> **WORK ITEM**:
Pictures stay out; please output the remaining data exactly.

Collected data entries:
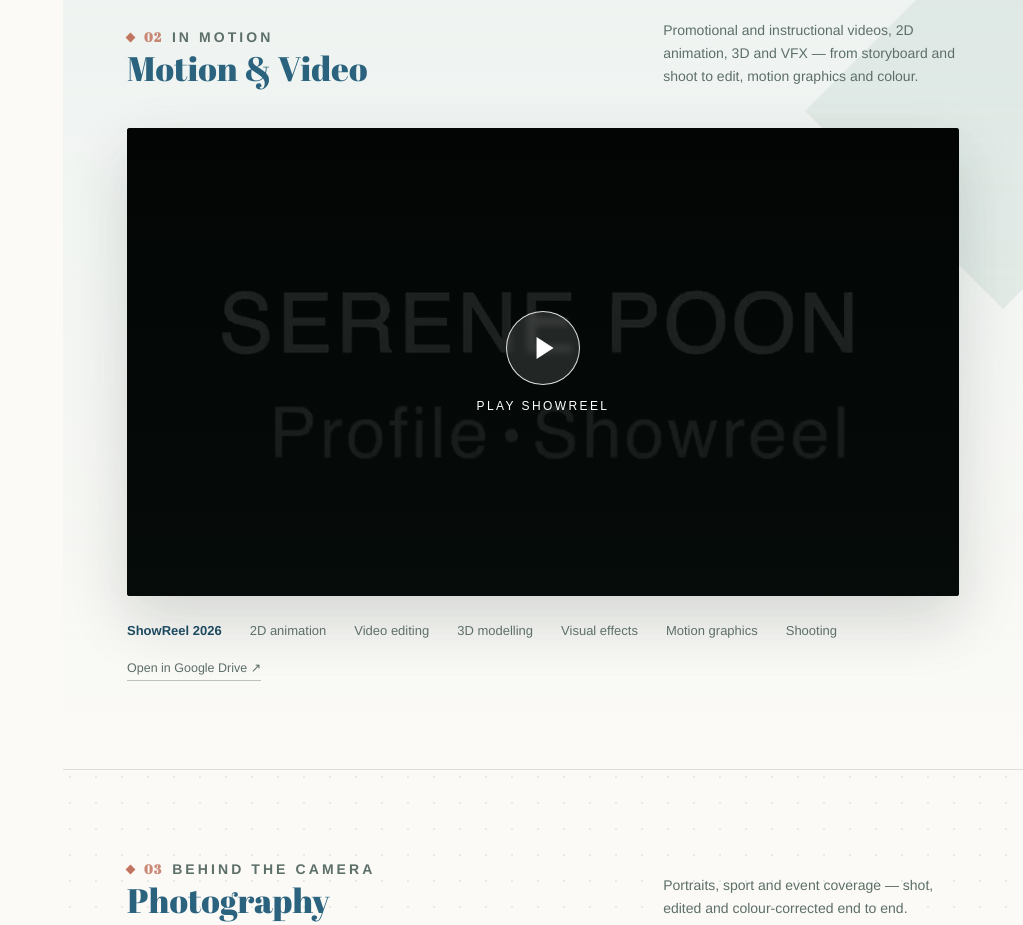
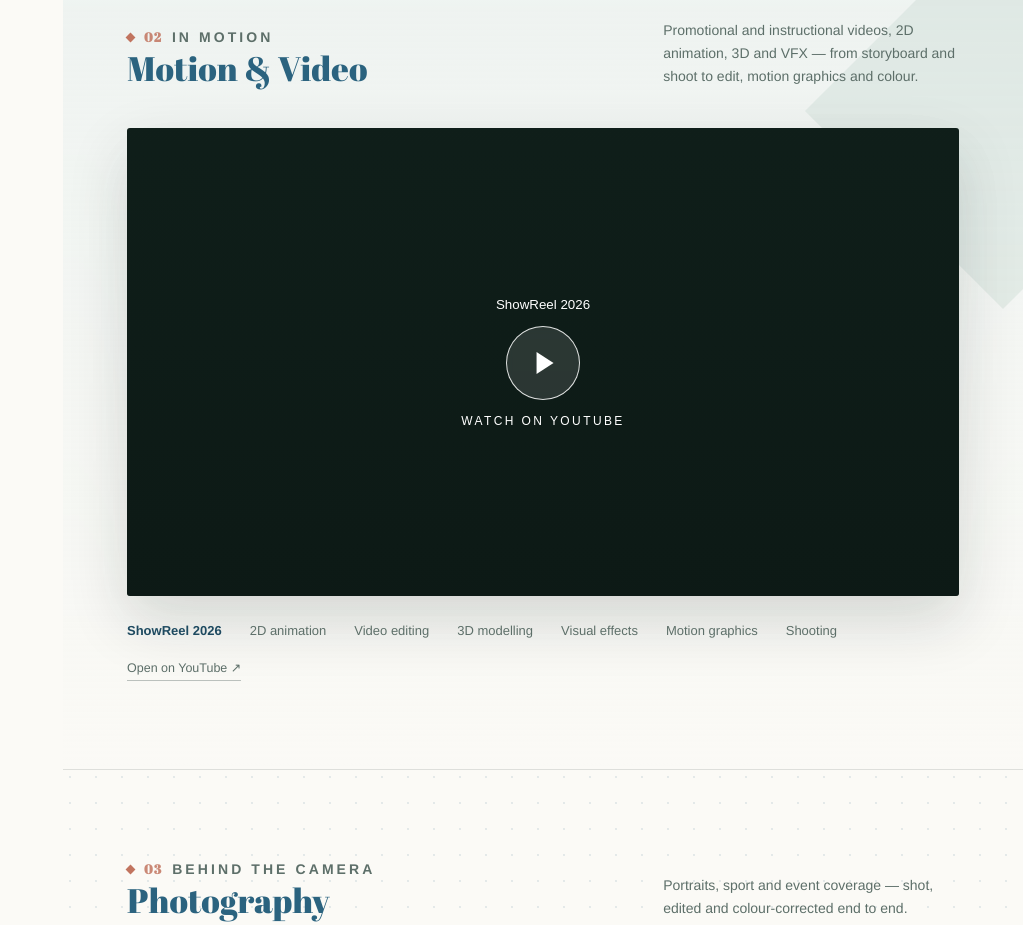
Before and after one commit to Serene-Poon/portfolio, a plain HTML site: page index.html in a window 1280 px wide. Shown: the part 2562-3487 px from the top of the page, without its empty margins (257-1280 px from the left). Drawn offline with Linux system fonts and the light colour scheme.

Commit message:
Update index.html

```diff
--- a/index.html
+++ b/index.html
@@ -49,7 +49,7 @@
   <div class="side-foot">
     <span class="label" data-en="Get in touch" data-zh="聯絡我">Get in touch</span>
     <a href="mailto:poonserene9703@gmail.com">poonserene9703@gmail.com</a>
-    <a href="https://drive.google.com/file/d/1NroltSyU6AxAG9qdRVFs8pT69B9eMqLc/view" target="_blank" rel="noopener" data-en="ShowReel ↗" data-zh="ShowReel ↗">ShowReel ↗</a>
+    <a href="https://youtu.be/OiAIreQaSsA" target="_blank" rel="noopener" data-en="ShowReel ↗" data-zh="ShowReel ↗">ShowReel ↗</a>
 
     <div class="lang-switch" role="group" aria-label="Language / 語言">
       <button type="button" data-set-lang="en" class="is-active">EN</button>
@@ -179,10 +179,10 @@
     </div>
 
     <div class="video-frame" id="showreel">
-      <img class="video-poster" alt="ShowReel 2026 cover — Serene Poon" src="assets/img/showreel-poster.jpg" width="1200" height="675">
-      <button class="video-play" type="button" aria-label="Play showreel">
+      <button class="video-play" type="button" aria-label="Watch the showreel on YouTube">
+        <span class="video-title">ShowReel 2026</span>
         <span class="play-icon" aria-hidden="true"></span>
-        <span class="play-label" data-en="Play ShowReel" data-zh="播放 ShowReel">Play ShowReel</span>
+        <span class="play-label" data-en="Watch on YouTube" data-zh="在 YouTube 觀看">Watch on YouTube</span>
       </button>
     </div>
 
@@ -196,7 +196,7 @@
       <span data-en="Shooting" data-zh="拍攝">Shooting</span>
     </div>
 
-    <a class="video-fallback" href="https://drive.google.com/file/d/1NroltSyU6AxAG9qdRVFs8pT69B9eMqLc/view" target="_blank" rel="noopener" data-en="Open in Google Drive ↗" data-zh="在 Google Drive 開啟 ↗">Open in Google Drive ↗</a>
+    <a class="video-fallback" href="https://youtu.be/OiAIreQaSsA" target="_blank" rel="noopener" data-en="Open on YouTube ↗" data-zh="在 YouTube 開啟 ↗">Open on YouTube ↗</a>
   </section>
 
   <!-- ======================= PHOTOGRAPHY ======================= -->
```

> **RESPONSE BOX**:
Before and after one commit to Serene-Poon/portfolio, a plain HTML site: page index.html in a window 1280 px wide. Shown: the part 2562-3487 px from the top of the page, without its empty margins (257-1280 px from the left). Drawn offline with Linux system fonts and the light colour scheme.

Commit message:
Update index.html

```diff
--- a/index.html
+++ b/index.html
@@ -49,7 +49,7 @@
   <div class="side-foot">
     <span class="label" data-en="Get in touch" data-zh="聯絡我">Get in touch</span>
     <a href="mailto:poonserene9703@gmail.com">poonserene9703@gmail.com</a>
-    <a href="https://drive.google.com/file/d/1NroltSyU6AxAG9qdRVFs8pT69B9eMqLc/view" target="_blank" rel="noopener" data-en="ShowReel ↗" data-zh="ShowReel ↗">ShowReel ↗</a>
+    <a href="https://youtu.be/OiAIreQaSsA" target="_blank" rel="noopener" data-en="ShowReel ↗" data-zh="ShowReel ↗">ShowReel ↗</a>
 
     <div class="lang-switch" role="group" aria-label="Language / 語言">
       <button type="button" data-set-lang="en" class="is-active">EN</button>
@@ -179,10 +179,10 @@
     </div>
 
     <div class="video-frame" id="showreel">
-      <img class="video-poster" alt="ShowReel 2026 cover — Serene Poon" src="assets/img/showreel-poster.jpg" width="1200" height="675">
-      <button class="video-play" type="button" aria-label="Play showreel">
+      <button class="video-play" type="button" aria-label="Watch the showreel on YouTube">
+        <span class="video-title">ShowReel 2026</span>
         <span class="play-icon" aria-hidden="true"></span>
-        <span class="play-label" data-en="Play ShowReel" data-zh="播放 ShowReel">Play ShowReel</span>
+        <span class="play-label" data-en="Watch on YouTube" data-zh="在 YouTube 觀看">Watch on YouTube</span>
       </button>
     </div>
 
@@ -196,7 +196,7 @@
       <span data-en="Shooting" data-zh="拍攝">Shooting</span>
     </div>
 
-    <a class="video-fallback" href="https://drive.google.com/file/d/1NroltSyU6AxAG9qdRVFs8pT69B9eMqLc/view" target="_blank" rel="noopener" data-en="Open in Google Drive ↗" data-zh="在 Google Drive 開啟 ↗">Open in Google Drive ↗</a>
+    <a class="video-fallback" href="https://youtu.be/OiAIreQaSsA" target="_blank" rel="noopener" data-en="Open on YouTube ↗" data-zh="在 YouTube 開啟 ↗">Open on YouTube ↗</a>
   </section>
 
   <!-- ======================= PHOTOGRAPHY ======================= -->
```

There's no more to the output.